Rescue deal ready for Italy’s Monte dei Paschi bank

Rescue deal ready for Italy’s Monte dei Paschi bank
Following Prime Minister Renzi’s defeat in the Italian referendum troubled bank Monte dei Paschi di Siena has been told to prepare for a state bailout.

Despite the relatively calm market reaction, principal investor Qatar is reportedly reconsidering its participation in the five billion euro recapitalization of the world's oldest bank.

Financial experts are worried a failure to buoy Italy's third-largest lender may dent investor confidence in the country's banking sector that is drowning in €360 billion of bad debt.
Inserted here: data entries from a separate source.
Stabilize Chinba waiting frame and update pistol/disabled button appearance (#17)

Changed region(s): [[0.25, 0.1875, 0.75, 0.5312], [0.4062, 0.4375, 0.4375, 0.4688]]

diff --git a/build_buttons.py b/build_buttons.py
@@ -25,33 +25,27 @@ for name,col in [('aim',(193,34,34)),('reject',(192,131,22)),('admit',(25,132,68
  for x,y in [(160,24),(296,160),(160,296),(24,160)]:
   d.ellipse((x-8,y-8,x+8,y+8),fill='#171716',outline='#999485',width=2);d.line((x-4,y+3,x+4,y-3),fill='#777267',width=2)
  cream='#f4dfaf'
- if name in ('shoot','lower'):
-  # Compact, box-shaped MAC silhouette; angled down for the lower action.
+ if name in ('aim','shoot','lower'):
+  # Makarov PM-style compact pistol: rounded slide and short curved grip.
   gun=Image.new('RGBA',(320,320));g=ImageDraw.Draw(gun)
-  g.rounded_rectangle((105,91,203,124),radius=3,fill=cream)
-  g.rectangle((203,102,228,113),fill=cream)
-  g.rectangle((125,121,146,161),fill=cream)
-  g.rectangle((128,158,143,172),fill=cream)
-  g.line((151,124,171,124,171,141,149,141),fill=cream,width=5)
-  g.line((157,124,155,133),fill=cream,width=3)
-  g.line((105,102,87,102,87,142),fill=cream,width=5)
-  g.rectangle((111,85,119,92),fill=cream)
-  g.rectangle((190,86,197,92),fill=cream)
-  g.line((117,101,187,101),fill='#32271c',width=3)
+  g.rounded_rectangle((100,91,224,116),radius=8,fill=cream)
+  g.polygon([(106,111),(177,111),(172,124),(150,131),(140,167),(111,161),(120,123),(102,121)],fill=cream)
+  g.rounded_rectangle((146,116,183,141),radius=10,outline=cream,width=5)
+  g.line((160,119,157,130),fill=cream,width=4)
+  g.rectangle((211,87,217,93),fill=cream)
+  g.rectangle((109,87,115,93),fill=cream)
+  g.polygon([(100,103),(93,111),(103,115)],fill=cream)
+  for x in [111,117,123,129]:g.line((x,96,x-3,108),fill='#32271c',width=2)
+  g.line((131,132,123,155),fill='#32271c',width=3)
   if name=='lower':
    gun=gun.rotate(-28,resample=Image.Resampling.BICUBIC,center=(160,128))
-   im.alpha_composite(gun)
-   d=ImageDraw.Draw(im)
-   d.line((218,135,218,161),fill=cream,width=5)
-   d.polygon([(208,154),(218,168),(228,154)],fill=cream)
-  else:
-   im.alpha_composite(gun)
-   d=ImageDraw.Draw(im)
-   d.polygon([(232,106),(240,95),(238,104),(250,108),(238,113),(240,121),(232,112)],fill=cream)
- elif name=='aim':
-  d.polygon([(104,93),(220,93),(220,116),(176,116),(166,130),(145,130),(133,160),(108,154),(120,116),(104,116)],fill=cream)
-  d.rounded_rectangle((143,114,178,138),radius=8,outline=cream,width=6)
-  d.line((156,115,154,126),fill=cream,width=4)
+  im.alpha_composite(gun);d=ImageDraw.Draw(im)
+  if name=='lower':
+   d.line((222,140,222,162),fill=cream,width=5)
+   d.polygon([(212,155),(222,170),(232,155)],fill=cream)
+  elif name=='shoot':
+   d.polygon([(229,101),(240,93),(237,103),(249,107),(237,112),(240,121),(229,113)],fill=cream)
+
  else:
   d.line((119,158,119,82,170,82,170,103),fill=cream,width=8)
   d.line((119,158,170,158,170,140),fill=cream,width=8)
Italian Finance Minister Pier Carlo Padoan and JPMorgan Chase and Mediobanca, advisers to Monte dei Paschi, have been working to persuade the Qatar Investment Authority to recapitalize the bank. But the deal is unlikely to be secured by this week's deadline.

Qatar's billion euro investment is seen as crucial for Monte dei Paschi's five billion euro capital-raising plan. The current political upheaval made it difficult for financiers to step in.

There’s still growing uncertainty over who will replace Matteo Renzi as prime minister and whether the new government will be interested in saving the bank. Renzi has agreed to delay his resignation until the state budget for 2017 is approved, mitigating the risks of early snap elections.

READ MORE: Italy's troubled Monte dei Paschi bank faces billions in legal claims

“Everyone is in standby waiting for a new government,” said a person directly involved in the plan, as quoted by the FT.

The source added that should a private sector solution prove impossible, Monte dei Paschi and its supervisors from the European Central Bank (ECB) will favor a “precautionary recapitalization” with an injection of state funds and the conversion of subordinated debt into equity.

The bank’s shares, which had been down 86 percent over the past year, dropped 4.2 percent on Monday shortly after the Italian referendum result. Other Italian banks’ shares were also down with UniCredit falling 3.4 percent and Banco Popolare 7.4 percent lower.

“If Monte dei Paschi's plan fails, then that spells bad news for the other Italian banks that need recapitalizing,” said Patrick O'Donnell investment manager at Aberdeen Asset Management.

“If Italy can't sort out its banks, then they will be in a real mess. Once again Europe finds itself in a position where politics, the ECB, and the banks are dangerously entwined,” he added.